Assignment →
Every record below is to be retyped exactly.

The input →
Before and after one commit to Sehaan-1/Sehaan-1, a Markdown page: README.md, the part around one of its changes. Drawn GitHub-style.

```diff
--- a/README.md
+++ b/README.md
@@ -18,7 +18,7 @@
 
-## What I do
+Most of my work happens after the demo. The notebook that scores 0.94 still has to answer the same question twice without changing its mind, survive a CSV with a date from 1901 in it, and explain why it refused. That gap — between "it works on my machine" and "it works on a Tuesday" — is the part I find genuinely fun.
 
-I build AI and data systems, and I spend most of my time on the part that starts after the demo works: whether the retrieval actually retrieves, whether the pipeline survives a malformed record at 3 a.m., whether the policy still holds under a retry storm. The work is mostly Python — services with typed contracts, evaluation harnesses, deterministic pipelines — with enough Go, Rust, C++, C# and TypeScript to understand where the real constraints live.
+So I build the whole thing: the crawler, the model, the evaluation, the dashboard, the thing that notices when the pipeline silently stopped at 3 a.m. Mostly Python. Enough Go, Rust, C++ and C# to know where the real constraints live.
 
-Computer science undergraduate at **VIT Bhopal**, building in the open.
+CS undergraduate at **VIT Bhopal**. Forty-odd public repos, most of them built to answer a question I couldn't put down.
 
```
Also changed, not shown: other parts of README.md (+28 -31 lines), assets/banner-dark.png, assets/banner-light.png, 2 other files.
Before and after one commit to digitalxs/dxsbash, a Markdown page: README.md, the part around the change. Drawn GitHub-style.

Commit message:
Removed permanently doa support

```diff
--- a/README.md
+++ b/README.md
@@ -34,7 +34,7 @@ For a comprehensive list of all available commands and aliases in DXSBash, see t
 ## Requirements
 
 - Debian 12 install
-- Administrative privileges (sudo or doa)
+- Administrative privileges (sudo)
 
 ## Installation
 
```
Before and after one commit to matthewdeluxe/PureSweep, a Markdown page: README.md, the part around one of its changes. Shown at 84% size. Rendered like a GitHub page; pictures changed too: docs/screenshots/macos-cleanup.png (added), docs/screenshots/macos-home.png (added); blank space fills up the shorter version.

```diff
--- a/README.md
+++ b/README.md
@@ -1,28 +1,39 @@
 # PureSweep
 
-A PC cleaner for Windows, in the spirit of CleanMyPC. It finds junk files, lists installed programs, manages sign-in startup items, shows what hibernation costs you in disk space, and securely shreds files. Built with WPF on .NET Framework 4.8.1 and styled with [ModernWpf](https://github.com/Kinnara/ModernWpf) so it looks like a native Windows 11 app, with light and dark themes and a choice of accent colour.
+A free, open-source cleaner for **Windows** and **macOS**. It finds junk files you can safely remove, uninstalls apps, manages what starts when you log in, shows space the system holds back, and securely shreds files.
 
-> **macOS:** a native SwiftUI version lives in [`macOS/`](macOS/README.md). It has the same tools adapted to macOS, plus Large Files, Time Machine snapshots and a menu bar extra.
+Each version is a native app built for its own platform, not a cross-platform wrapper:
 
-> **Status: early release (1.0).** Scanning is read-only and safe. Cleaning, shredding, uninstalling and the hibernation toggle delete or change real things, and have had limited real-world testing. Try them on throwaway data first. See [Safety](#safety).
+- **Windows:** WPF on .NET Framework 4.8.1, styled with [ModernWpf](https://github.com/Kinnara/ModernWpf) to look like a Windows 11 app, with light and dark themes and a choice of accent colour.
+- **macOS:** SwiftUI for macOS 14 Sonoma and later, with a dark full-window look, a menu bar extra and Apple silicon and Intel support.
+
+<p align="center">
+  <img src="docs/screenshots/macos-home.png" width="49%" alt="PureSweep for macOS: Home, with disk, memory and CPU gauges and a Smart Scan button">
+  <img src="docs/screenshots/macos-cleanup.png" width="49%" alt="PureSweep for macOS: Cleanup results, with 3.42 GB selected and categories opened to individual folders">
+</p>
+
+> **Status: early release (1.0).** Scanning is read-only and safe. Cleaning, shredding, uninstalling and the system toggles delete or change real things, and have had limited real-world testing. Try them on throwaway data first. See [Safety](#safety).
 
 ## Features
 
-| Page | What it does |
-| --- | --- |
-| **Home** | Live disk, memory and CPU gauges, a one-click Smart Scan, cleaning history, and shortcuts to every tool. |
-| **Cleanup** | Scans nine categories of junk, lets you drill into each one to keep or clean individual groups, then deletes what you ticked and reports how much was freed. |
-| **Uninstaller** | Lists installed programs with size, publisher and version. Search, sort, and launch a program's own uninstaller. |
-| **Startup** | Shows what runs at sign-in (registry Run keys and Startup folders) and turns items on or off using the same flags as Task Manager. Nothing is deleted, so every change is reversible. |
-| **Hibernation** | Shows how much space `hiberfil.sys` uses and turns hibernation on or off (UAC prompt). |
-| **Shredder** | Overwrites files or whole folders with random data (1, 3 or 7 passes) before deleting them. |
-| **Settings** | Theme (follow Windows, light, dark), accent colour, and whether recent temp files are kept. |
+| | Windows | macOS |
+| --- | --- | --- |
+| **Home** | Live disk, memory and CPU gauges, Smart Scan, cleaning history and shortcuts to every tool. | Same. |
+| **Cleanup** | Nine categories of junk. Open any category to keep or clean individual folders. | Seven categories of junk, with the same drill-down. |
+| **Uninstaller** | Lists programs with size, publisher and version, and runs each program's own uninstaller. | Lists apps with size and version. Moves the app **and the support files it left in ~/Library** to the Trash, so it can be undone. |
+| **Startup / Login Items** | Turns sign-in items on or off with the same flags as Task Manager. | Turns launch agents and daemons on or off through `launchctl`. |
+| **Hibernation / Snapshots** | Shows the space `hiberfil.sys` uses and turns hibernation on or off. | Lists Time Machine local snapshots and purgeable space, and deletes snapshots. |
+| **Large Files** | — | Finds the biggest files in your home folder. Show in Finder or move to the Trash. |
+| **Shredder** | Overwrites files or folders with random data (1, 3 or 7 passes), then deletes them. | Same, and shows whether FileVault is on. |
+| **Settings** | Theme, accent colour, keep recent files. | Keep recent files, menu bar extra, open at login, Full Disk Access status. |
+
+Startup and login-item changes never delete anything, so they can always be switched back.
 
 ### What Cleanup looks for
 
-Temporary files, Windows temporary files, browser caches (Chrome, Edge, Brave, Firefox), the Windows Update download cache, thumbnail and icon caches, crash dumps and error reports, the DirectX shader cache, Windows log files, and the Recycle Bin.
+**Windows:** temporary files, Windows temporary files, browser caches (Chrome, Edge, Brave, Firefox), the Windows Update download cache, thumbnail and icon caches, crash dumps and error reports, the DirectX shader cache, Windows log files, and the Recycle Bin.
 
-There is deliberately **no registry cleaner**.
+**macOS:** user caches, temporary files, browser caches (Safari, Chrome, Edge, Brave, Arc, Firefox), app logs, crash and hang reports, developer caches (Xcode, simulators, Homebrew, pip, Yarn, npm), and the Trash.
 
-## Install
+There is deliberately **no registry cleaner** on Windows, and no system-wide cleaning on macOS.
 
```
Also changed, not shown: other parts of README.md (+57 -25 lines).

Response area →
Before and after one commit to Sehaan-1/Sehaan-1, a Markdown page: README.md, the part around one of its changes. Drawn GitHub-style.

```diff
--- a/README.md
+++ b/README.md
@@ -18,7 +18,7 @@
 
-## What I do
+Most of my work happens after the demo. The notebook that scores 0.94 still has to answer the same question twice without changing its mind, survive a CSV with a date from 1901 in it, and explain why it refused. That gap — between "it works on my machine" and "it works on a Tuesday" — is the part I find genuinely fun.
 
-I build AI and data systems, and I spend most of my time on the part that starts after the demo works: whether the retrieval actually retrieves, whether the pipeline survives a malformed record at 3 a.m., whether the policy still holds under a retry storm. The work is mostly Python — services with typed contracts, evaluation harnesses, deterministic pipelines — with enough Go, Rust, C++, C# and TypeScript to understand where the real constraints live.
+So I build the whole thing: the crawler, the model, the evaluation, the dashboard, the thing that notices when the pipeline silently stopped at 3 a.m. Mostly Python. Enough Go, Rust, C++ and C# to know where the real constraints live.
 
-Computer science undergraduate at **VIT Bhopal**, building in the open.
+CS undergraduate at **VIT Bhopal**. Forty-odd public repos, most of them built to answer a question I couldn't put down.
 
```
Also changed, not shown: other parts of README.md (+28 -31 lines), assets/banner-dark.png, assets/banner-light.png, 2 other files.
Before and after one commit to digitalxs/dxsbash, a Markdown page: README.md, the part around the change. Drawn GitHub-style.

Commit message:
Removed permanently doa support

```diff
--- a/README.md
+++ b/README.md
@@ -34,7 +34,7 @@ For a comprehensive list of all available commands and aliases in DXSBash, see t
 ## Requirements
 
 - Debian 12 install
-- Administrative privileges (sudo or doa)
+- Administrative privileges (sudo)
 
 ## Installation
 
```
Before and after one commit to matthewdeluxe/PureSweep, a Markdown page: README.md, the part around one of its changes. Shown at 84% size. Rendered like a GitHub page; pictures changed too: docs/screenshots/macos-cleanup.png (added), docs/screenshots/macos-home.png (added); blank space fills up the shorter version.

```diff
--- a/README.md
+++ b/README.md
@@ -1,28 +1,39 @@
 # PureSweep
 
-A PC cleaner for Windows, in the spirit of CleanMyPC. It finds junk files, lists installed programs, manages sign-in startup items, shows what hibernation costs you in disk space, and securely shreds files. Built with WPF on .NET Framework 4.8.1 and styled with [ModernWpf](https://github.com/Kinnara/ModernWpf) so it looks like a native Windows 11 app, with light and dark themes and a choice of accent colour.
+A free, open-source cleaner for **Windows** and **macOS**. It finds junk files you can safely remove, uninstalls apps, manages what starts when you log in, shows space the system holds back, and securely shreds files.
 
-> **macOS:** a native SwiftUI version lives in [`macOS/`](macOS/README.md). It has the same tools adapted to macOS, plus Large Files, Time Machine snapshots and a menu bar extra.
+Each version is a native app built for its own platform, not a cross-platform wrapper:
 
-> **Status: early release (1.0).** Scanning is read-only and safe. Cleaning, shredding, uninstalling and the hibernation toggle delete or change real things, and have had limited real-world testing. Try them on throwaway data first. See [Safety](#safety).
+- **Windows:** WPF on .NET Framework 4.8.1, styled with [ModernWpf](https://github.com/Kinnara/ModernWpf) to look like a Windows 11 app, with light and dark themes and a choice of accent colour.
+- **macOS:** SwiftUI for macOS 14 Sonoma and later, with a dark full-window look, a menu bar extra and Apple silicon and Intel support.
+
+<p align="center">
+  <img src="docs/screenshots/macos-home.png" width="49%" alt="PureSweep for macOS: Home, with disk, memory and CPU gauges and a Smart Scan button">
+  <img src="docs/screenshots/macos-cleanup.png" width="49%" alt="PureSweep for macOS: Cleanup results, with 3.42 GB selected and categories opened to individual folders">
+</p>
+
+> **Status: early release (1.0).** Scanning is read-only and safe. Cleaning, shredding, uninstalling and the system toggles delete or change real things, and have had limited real-world testing. Try them on throwaway data first. See [Safety](#safety).
 
 ## Features
 
-| Page | What it does |
-| --- | --- |
-| **Home** | Live disk, memory and CPU gauges, a one-click Smart Scan, cleaning history, and shortcuts to every tool. |
-| **Cleanup** | Scans nine categories of junk, lets you drill into each one to keep or clean individual groups, then deletes what you ticked and reports how much was freed. |
-| **Uninstaller** | Lists installed programs with size, publisher and version. Search, sort, and launch a program's own uninstaller. |
-| **Startup** | Shows what runs at sign-in (registry Run keys and Startup folders) and turns items on or off using the same flags as Task Manager. Nothing is deleted, so every change is reversible. |
-| **Hibernation** | Shows how much space `hiberfil.sys` uses and turns hibernation on or off (UAC prompt). |
-| **Shredder** | Overwrites files or whole folders with random data (1, 3 or 7 passes) before deleting them. |
-| **Settings** | Theme (follow Windows, light, dark), accent colour, and whether recent temp files are kept. |
+| | Windows | macOS |
+| --- | --- | --- |
+| **Home** | Live disk, memory and CPU gauges, Smart Scan, cleaning history and shortcuts to every tool. | Same. |
+| **Cleanup** | Nine categories of junk. Open any category to keep or clean individual folders. | Seven categories of junk, with the same drill-down. |
+| **Uninstaller** | Lists programs with size, publisher and version, and runs each program's own uninstaller. | Lists apps with size and version. Moves the app **and the support files it left in ~/Library** to the Trash, so it can be undone. |
+| **Startup / Login Items** | Turns sign-in items on or off with the same flags as Task Manager. | Turns launch agents and daemons on or off through `launchctl`. |
+| **Hibernation / Snapshots** | Shows the space `hiberfil.sys` uses and turns hibernation on or off. | Lists Time Machine local snapshots and purgeable space, and deletes snapshots. |
+| **Large Files** | — | Finds the biggest files in your home folder. Show in Finder or move to the Trash. |
+| **Shredder** | Overwrites files or folders with random data (1, 3 or 7 passes), then deletes them. | Same, and shows whether FileVault is on. |
+| **Settings** | Theme, accent colour, keep recent files. | Keep recent files, menu bar extra, open at login, Full Disk Access status. |
+
+Startup and login-item changes never delete anything, so they can always be switched back.
 
 ### What Cleanup looks for
 
-Temporary files, Windows temporary files, browser caches (Chrome, Edge, Brave, Firefox), the Windows Update download cache, thumbnail and icon caches, crash dumps and error reports, the DirectX shader cache, Windows log files, and the Recycle Bin.
+**Windows:** temporary files, Windows temporary files, browser caches (Chrome, Edge, Brave, Firefox), the Windows Update download cache, thumbnail and icon caches, crash dumps and error reports, the DirectX shader cache, Windows log files, and the Recycle Bin.
 
-There is deliberately **no registry cleaner**.
+**macOS:** user caches, temporary files, browser caches (Safari, Chrome, Edge, Brave, Arc, Firefox), app logs, crash and hang reports, developer caches (Xcode, simulators, Homebrew, pip, Yarn, npm), and the Trash.
 
-## Install
+There is deliberately **no registry cleaner** on Windows, and no system-wide cleaning on macOS.
 
```
Also changed, not shown: other parts of README.md (+57 -25 lines).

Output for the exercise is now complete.